Saturday, June 15, 2019 / by Tyler Anderson
The Tampa Bay area does many things well, but transportation is not one of them. According to a Regional Competitiveness Report, Tampa Bay ranks last in transit ridership per capita, and last in transit vehicle revenue miles per capita. Tampa has made adjustments to make the city less congested and more walkable, but it hasn’t been enough. In 2018, the citizen-led initiative passed the vote with more than 57% in favor of a one percent tax increase to go towards the redevelopment of our roads and transit systems.
This one percent increase in sales tax is projected to be in place for 30 years, or until a maximum amount of $16 billion is hit. It is estimated to raise $276 million annually, and $552 million in the first two calendar years. Of the billions of dollars to be generated over the 30-year lifetime of the tax, 54% is slated for investments in roads and safety, while 45% will be allocated to expanding transit options (one percent is reserved for expenses related to oversight).
However, at the beginning of 2019, County Commissioner Stacy White challenged the new law. He argues that it violates state law because it transfers the authority to spend the revenue away from elected commissioners, to an “independent oversight committee” of non-elected citizens created by the amendment. In spite of this lawsuit, the county has pressed on, but admits that it faces legal hurdles. They are confident they will overcome them.
In the meantime, the Tampa Bay Area Regional Transportation Authority (TBARTA) has created a grand plan to connect Pinellas County with Hillsborough County in the near future. This plan calls for the creation of a $455 million, 41-mile bus rapid transit system with 17 general stations to be placed along the route. The proposed transit option would connect Wesley Chapel to St. Petersburg (See below).

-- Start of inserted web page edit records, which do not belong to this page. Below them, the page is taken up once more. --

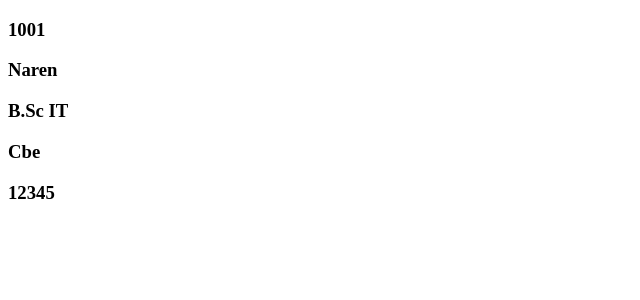
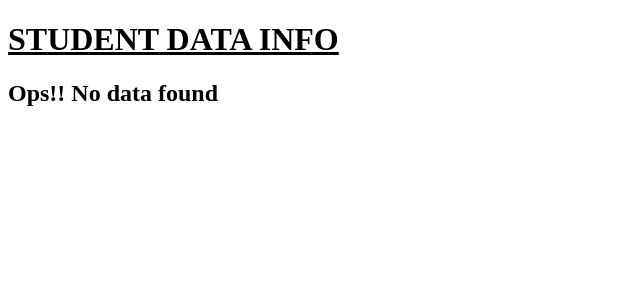
Before and after one commit to Narendharan-Rangasamy/react, a React (Create React App) app: page / in a window 1280 px wide. Shown: the top 300 px of the page, without its empty margins (0-640 px from the left). Built offline with nearby package versions, Linux system fonts and the light colour scheme.

Commit message:
useEffect code commit

```diff
--- a/src/App.js
+++ b/src/App.js
@@ -1,30 +1,47 @@
-import React from 'react';
+import React, { useState } from 'react'
+import { useEffect } from 'react'
+import studentData from './studentData.json'
 
-class App extends React.Component {
-  constructor(){
-    super()
-    this.state = {
-      myarr: [{ studentID: 1001, studentName: "Naren", degree: "B.Sc IT", location: "Cbe", mobileNo: 12345 }]
-    }
-  }
-  render(){
-    const { myarr } = this.state
+function App(){
+  const [source, setSource] = useState({
+    heading : "STUDENT DETAILS",
+    studentDetails : [],
+    dataEmpty : false
+})
+
+
+ // Below useEffect is used instead of componentDidMount while writting in function
+  //We have declared one common object called source and used it
+  useEffect(() => {
+    setTimeout(() => {
+      setSource({
+        dataEmpty: false
+      });
+      setSource({
+        heading: "STUDENT DATA INFO",
+        studentDetails: [],
+        dataEmpty: true
+      });
+    }, 4000);
+  });
+
+  const{studentDetails, heading, dataEmpty} = source
   return(
     <>
-        {myarr.map((d,i) => {
+    <h1><u>{heading}</u></h1>
+    {!studentDetails.length && !dataEmpty && <h2>loading..</h2>}
+    {dataEmpty && !studentDetails.length && <h2>Ops!! No data found</h2>}
+      {studentDetails.map((data, index) => {
         return(
-            <div key={i}>
-              <h3>{d.studentID}</h3>
-              <h3>{d.studentName}</h3>
-              <h3>{d.degree}</h3>
-              <h3>{d.location}</h3>
-              <h3>{d.mobileNo}</h3>
+          <div key={index}>
+              <h2>{data.studentID}</h2>
+              <h2>{data.studentName}</h2>
+              <h2>{data.studentDegree}</h2>
           </div>
         )
       })}
     </>
   )
 }
-}
 
 export default App
--- /dev/null
+++ b/src/studentData.json
@@ -0,0 +1,17 @@
+[
+    {
+      "studentID": "1111",
+      "studentName": "Alex",
+      "studentDegree": "B.Sc"
+    },
+    {
+      "studentID": "1122",
+      "studentName": "Bob",
+      "studentDegree": "BCA"
+    },
+    {
+      "studentID": "1133",
+      "studentName": "Robin",
+      "studentDegree": "B.Com"
+    }
+  ]
```
Also changed, not shown: src/test.js (deleted, +0 -10 lines). Lines whose indentation alone changed are shown as unchanged.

According to reports, some of the planned stops include the Westshore area, Downtown Tampa and the University of South Florida. The project may have a dedicated lane on I-275. Hillsborough and Pinellas have identified the need for a more elaborate rapid transit system. Local residents should expect to see more localized focus on reducing traffic flow in-and-out of Downtown Tampa.
Tampa has an up-hill battle to fix many of our traffic issues, but everything is on the table as the city and county make efforts towards trying to resolve the growing problems.